Five Lean Manufacturing Trends to Keep an Eye on in 2018
The concept of lean manufacturing has been around for years. The goal is to eliminate waste and make things more efficient. Lean Six Sigma merges lean manufacturing principles with Six Sigma processes to improve quality at the same time, another proven process improvement methodology. Yet technology and the evolution of business models are transforming manufacturing, forcing people in the industry to keep up. Here are five lean manufacturing trends to keep an eye on in 2018.
Manufacturers are faced with thin profit margins and increased competition. This makes optimizing labor resources and aligning them with the most important business projects and goals essential. And they can do that through “lean labor”. Businesses use scheduling applications to schedule the right mix of people and skills for each shift. This increases total production while minimizing labor costs. In particular, it reduces the need for overtime costs while improving productivity. This is complemented by the focus on the value stream; this brings measurement strategies to all aspects of the business and seeks to eliminate waste while dedicating people to the activities that truly matter.
Lean already has the goal of eliminating waste, whether it is material wastage or idle time. This makes lean manufacturing a natural fit with green manufacturing. Lean manufacturing introduces a systematic and continuous approach to reduce waste in all forms, while it balances this goal against business objectives like profit. Lean manufacturing encourages improvements that achieve both like eliminating overproduction, excess inventory and rework.
3-D printing is a natural fit with lean manufacturing. While 3-D printing isn’t completely new, it is receiving attention because of how much time, labor, and money it can save everyone. Benefits of 3-D printing include easier prototyping, shorter lead times, cheaper and quickly made customized products, greater consistency, and efficiency. Locally-made products eliminate transport costs and potential delays in delivery. 3-D printing may allow businesses to tap into new customer markets at relatively low cost.
The Internet of Things

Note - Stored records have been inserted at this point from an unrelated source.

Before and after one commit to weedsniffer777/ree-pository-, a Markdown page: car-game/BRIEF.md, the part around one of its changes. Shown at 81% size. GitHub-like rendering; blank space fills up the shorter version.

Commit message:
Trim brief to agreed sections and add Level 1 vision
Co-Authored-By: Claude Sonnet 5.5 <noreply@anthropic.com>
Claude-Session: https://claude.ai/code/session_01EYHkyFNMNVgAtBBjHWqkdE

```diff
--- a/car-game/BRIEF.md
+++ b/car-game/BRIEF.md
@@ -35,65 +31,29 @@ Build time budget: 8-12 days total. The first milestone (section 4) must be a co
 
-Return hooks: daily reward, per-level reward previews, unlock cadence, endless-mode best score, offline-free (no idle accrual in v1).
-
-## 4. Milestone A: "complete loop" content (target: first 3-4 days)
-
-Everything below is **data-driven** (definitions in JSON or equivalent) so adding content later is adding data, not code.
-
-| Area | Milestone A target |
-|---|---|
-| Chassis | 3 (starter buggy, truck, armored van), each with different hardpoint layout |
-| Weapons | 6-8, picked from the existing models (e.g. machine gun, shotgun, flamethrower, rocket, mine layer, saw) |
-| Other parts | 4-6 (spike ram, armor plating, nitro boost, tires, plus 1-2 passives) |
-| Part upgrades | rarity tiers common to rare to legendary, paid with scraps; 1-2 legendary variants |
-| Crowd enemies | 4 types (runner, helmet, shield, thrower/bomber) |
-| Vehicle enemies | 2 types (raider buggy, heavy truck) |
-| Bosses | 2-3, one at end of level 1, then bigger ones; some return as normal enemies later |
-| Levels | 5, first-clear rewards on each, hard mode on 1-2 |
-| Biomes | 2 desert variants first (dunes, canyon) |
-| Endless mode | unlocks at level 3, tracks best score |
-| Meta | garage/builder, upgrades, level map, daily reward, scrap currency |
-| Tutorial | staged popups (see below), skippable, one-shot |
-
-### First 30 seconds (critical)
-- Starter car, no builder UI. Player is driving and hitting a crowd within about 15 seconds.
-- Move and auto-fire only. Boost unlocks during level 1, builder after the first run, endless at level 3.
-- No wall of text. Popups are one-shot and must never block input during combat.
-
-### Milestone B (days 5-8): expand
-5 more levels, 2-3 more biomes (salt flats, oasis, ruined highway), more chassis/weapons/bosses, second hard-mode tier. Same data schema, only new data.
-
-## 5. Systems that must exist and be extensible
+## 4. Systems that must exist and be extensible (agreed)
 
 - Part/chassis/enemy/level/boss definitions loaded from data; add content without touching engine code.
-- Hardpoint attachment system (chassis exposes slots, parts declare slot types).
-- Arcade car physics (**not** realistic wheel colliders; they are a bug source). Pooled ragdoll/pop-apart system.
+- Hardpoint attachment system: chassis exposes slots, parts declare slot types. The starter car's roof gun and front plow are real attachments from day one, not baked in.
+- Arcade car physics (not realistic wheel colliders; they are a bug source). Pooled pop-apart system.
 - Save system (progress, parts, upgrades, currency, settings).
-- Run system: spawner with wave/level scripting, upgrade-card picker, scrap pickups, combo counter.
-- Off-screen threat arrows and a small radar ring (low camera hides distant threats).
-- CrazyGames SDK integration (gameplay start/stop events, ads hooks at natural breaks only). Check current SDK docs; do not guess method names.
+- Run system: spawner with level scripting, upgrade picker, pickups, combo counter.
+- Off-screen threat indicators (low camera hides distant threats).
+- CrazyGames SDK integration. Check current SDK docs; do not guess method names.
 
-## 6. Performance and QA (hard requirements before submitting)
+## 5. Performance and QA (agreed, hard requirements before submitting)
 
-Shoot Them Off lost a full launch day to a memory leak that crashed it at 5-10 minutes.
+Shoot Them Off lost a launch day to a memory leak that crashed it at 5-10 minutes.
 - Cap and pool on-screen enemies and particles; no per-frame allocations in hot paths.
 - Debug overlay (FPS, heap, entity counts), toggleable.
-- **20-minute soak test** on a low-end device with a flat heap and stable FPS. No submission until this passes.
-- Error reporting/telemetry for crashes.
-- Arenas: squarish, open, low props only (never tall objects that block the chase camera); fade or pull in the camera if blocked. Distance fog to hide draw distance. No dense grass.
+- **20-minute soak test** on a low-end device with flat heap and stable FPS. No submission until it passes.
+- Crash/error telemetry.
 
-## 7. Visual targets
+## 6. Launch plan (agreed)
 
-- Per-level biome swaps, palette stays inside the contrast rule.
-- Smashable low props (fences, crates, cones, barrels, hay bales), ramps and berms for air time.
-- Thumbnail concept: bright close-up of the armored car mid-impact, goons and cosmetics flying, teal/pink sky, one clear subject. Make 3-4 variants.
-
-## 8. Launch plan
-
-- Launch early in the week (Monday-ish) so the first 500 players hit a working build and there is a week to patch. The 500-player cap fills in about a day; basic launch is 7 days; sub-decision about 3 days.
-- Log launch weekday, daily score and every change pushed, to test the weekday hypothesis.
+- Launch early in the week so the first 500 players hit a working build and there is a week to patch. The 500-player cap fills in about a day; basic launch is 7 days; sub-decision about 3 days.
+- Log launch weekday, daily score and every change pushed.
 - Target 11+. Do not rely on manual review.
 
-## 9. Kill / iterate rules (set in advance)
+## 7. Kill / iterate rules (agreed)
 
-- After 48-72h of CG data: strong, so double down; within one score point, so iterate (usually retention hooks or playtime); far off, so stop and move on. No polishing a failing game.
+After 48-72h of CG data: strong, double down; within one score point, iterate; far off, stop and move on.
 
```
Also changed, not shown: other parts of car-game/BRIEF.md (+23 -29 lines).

The Internet of Things or IoT refers to the interconnected network of all the devices around us, including the equipment on the shop floor and sensors around the manufacturing floor. The internet of things is predicted to be a $50 billion market by 2020. Researchers at Georgia Tech think it will become a nineteen trillion-dollar market with manufacturing being one of the major markets. The internet of things could enable improved productivity and efficiency while tighter integrating the supply chain. Deeper supplier integration means businesses could know that the parts they ordered are literally in inspection right now.
It increases safety and reduces downtime. Real-time data makes it possible to more quickly optimize operations. Businesses get far better process control, learning about defects and operations out of spec much more quickly. The IOT may make lean custom manufacturing possible.
The Expansion Outside of Manufacturing
Lean manufacturing principles are now being applied across many different industries. For example, lean manufacturing concepts are being applied in healthcare, IT, retail and the public sector. It is being applied anywhere and everywhere because the principles are truly universal. This is because “lean” is now seen as a management system.
Lean manufacturing is a natural complement with a variety of business goals. A host of new technologies only serve to improve its speed, efficiency, and effectiveness.